» **Data for the task**
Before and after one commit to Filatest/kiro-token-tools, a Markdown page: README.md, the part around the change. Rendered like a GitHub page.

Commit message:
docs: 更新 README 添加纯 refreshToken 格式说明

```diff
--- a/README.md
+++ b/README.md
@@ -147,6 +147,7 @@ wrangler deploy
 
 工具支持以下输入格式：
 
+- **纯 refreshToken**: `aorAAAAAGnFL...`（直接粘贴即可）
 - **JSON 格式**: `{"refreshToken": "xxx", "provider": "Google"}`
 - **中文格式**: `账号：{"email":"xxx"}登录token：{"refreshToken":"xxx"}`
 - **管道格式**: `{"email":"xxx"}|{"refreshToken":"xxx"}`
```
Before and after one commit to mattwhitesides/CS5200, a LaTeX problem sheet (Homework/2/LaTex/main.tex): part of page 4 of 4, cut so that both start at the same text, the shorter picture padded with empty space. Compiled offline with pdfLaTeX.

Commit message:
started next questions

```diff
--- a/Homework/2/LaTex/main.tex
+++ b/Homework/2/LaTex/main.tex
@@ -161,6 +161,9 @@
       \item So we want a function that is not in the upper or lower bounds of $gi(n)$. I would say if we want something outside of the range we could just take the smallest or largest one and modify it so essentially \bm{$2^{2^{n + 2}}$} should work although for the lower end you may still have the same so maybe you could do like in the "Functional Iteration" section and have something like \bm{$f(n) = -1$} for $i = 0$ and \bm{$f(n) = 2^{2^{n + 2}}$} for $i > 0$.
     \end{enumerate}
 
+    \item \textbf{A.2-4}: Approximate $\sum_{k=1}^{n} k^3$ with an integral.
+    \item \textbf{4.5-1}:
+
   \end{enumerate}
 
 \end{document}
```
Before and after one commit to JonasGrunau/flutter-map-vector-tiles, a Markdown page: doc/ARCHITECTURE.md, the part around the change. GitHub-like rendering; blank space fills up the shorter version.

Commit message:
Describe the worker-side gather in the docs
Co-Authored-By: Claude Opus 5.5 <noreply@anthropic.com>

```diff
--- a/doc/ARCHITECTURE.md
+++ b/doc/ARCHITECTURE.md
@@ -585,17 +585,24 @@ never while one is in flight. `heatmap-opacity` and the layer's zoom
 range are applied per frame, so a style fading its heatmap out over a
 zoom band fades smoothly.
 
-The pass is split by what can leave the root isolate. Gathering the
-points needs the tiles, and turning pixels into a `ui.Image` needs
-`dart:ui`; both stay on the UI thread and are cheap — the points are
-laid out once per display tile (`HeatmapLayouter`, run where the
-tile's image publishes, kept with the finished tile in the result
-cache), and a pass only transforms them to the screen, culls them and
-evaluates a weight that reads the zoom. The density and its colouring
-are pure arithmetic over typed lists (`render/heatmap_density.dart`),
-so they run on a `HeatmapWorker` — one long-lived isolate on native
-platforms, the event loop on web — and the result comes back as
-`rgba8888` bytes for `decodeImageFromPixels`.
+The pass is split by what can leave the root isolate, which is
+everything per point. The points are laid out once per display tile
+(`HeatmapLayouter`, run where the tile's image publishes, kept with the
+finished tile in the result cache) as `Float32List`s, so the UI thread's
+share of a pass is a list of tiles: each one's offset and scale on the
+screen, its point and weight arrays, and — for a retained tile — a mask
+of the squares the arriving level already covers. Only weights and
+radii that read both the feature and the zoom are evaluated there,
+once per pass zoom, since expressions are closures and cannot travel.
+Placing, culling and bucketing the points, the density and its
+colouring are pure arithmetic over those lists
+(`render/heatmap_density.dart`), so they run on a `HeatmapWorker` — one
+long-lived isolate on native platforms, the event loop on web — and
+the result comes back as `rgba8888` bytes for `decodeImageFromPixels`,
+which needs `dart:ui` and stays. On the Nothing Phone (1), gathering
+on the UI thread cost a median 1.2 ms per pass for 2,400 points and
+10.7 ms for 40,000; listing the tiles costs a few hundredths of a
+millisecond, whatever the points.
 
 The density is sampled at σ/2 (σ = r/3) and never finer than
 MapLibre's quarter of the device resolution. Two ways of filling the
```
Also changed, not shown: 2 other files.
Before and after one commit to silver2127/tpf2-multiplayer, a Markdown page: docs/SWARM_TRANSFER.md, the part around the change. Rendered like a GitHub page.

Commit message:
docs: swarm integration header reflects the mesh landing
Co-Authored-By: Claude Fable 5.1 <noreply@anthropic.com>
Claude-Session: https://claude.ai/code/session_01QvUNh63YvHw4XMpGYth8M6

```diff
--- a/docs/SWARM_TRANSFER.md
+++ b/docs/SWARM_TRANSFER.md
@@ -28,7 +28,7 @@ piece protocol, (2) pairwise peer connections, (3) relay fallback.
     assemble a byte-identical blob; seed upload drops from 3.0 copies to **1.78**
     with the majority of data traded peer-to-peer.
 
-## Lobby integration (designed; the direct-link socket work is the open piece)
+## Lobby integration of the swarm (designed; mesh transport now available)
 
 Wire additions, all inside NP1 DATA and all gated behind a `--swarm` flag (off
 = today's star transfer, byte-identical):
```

» **Aim of the exercise**
Repeat back the material above verbatim, including every line.

» **Written response**
Before and after one commit to Filatest/kiro-token-tools, a Markdown page: README.md, the part around the change. Rendered like a GitHub page.

Commit message:
docs: 更新 README 添加纯 refreshToken 格式说明

```diff
--- a/README.md
+++ b/README.md
@@ -147,6 +147,7 @@ wrangler deploy
 
 工具支持以下输入格式：
 
+- **纯 refreshToken**: `aorAAAAAGnFL...`（直接粘贴即可）
 - **JSON 格式**: `{"refreshToken": "xxx", "provider": "Google"}`
 - **中文格式**: `账号：{"email":"xxx"}登录token：{"refreshToken":"xxx"}`
 - **管道格式**: `{"email":"xxx"}|{"refreshToken":"xxx"}`
```
Before and after one commit to mattwhitesides/CS5200, a LaTeX problem sheet (Homework/2/LaTex/main.tex): part of page 4 of 4, cut so that both start at the same text, the shorter picture padded with empty space. Compiled offline with pdfLaTeX.

Commit message:
started next questions

```diff
--- a/Homework/2/LaTex/main.tex
+++ b/Homework/2/LaTex/main.tex
@@ -161,6 +161,9 @@
       \item So we want a function that is not in the upper or lower bounds of $gi(n)$. I would say if we want something outside of the range we could just take the smallest or largest one and modify it so essentially \bm{$2^{2^{n + 2}}$} should work although for the lower end you may still have the same so maybe you could do like in the "Functional Iteration" section and have something like \bm{$f(n) = -1$} for $i = 0$ and \bm{$f(n) = 2^{2^{n + 2}}$} for $i > 0$.
     \end{enumerate}
 
+    \item \textbf{A.2-4}: Approximate $\sum_{k=1}^{n} k^3$ with an integral.
+    \item \textbf{4.5-1}:
+
   \end{enumerate}
 
 \end{document}
```
Before and after one commit to JonasGrunau/flutter-map-vector-tiles, a Markdown page: doc/ARCHITECTURE.md, the part around the change. GitHub-like rendering; blank space fills up the shorter version.

Commit message:
Describe the worker-side gather in the docs
Co-Authored-By: Claude Opus 5.5 <noreply@anthropic.com>

```diff
--- a/doc/ARCHITECTURE.md
+++ b/doc/ARCHITECTURE.md
@@ -585,17 +585,24 @@ never while one is in flight. `heatmap-opacity` and the layer's zoom
 range are applied per frame, so a style fading its heatmap out over a
 zoom band fades smoothly.
 
-The pass is split by what can leave the root isolate. Gathering the
-points needs the tiles, and turning pixels into a `ui.Image` needs
-`dart:ui`; both stay on the UI thread and are cheap — the points are
-laid out once per display tile (`HeatmapLayouter`, run where the
-tile's image publishes, kept with the finished tile in the result
-cache), and a pass only transforms them to the screen, culls them and
-evaluates a weight that reads the zoom. The density and its colouring
-are pure arithmetic over typed lists (`render/heatmap_density.dart`),
-so they run on a `HeatmapWorker` — one long-lived isolate on native
-platforms, the event loop on web — and the result comes back as
-`rgba8888` bytes for `decodeImageFromPixels`.
+The pass is split by what can leave the root isolate, which is
+everything per point. The points are laid out once per display tile
+(`HeatmapLayouter`, run where the tile's image publishes, kept with the
+finished tile in the result cache) as `Float32List`s, so the UI thread's
+share of a pass is a list of tiles: each one's offset and scale on the
+screen, its point and weight arrays, and — for a retained tile — a mask
+of the squares the arriving level already covers. Only weights and
+radii that read both the feature and the zoom are evaluated there,
+once per pass zoom, since expressions are closures and cannot travel.
+Placing, culling and bucketing the points, the density and its
+colouring are pure arithmetic over those lists
+(`render/heatmap_density.dart`), so they run on a `HeatmapWorker` — one
+long-lived isolate on native platforms, the event loop on web — and
+the result comes back as `rgba8888` bytes for `decodeImageFromPixels`,
+which needs `dart:ui` and stays. On the Nothing Phone (1), gathering
+on the UI thread cost a median 1.2 ms per pass for 2,400 points and
+10.7 ms for 40,000; listing the tiles costs a few hundredths of a
+millisecond, whatever the points.
 
 The density is sampled at σ/2 (σ = r/3) and never finer than
 MapLibre's quarter of the device resolution. Two ways of filling the
```
Also changed, not shown: 2 other files.
Before and after one commit to silver2127/tpf2-multiplayer, a Markdown page: docs/SWARM_TRANSFER.md, the part around the change. Rendered like a GitHub page.

Commit message:
docs: swarm integration header reflects the mesh landing
Co-Authored-By: Claude Fable 5.1 <noreply@anthropic.com>
Claude-Session: https://claude.ai/code/session_01QvUNh63YvHw4XMpGYth8M6

```diff
--- a/docs/SWARM_TRANSFER.md
+++ b/docs/SWARM_TRANSFER.md
@@ -28,7 +28,7 @@ piece protocol, (2) pairwise peer connections, (3) relay fallback.
     assemble a byte-identical blob; seed upload drops from 3.0 copies to **1.78**
     with the majority of data traded peer-to-peer.
 
-## Lobby integration (designed; the direct-link socket work is the open piece)
+## Lobby integration of the swarm (designed; mesh transport now available)
 
 Wire additions, all inside NP1 DATA and all gated behind a `--swarm` flag (off
 = today's star transfer, byte-identical):
```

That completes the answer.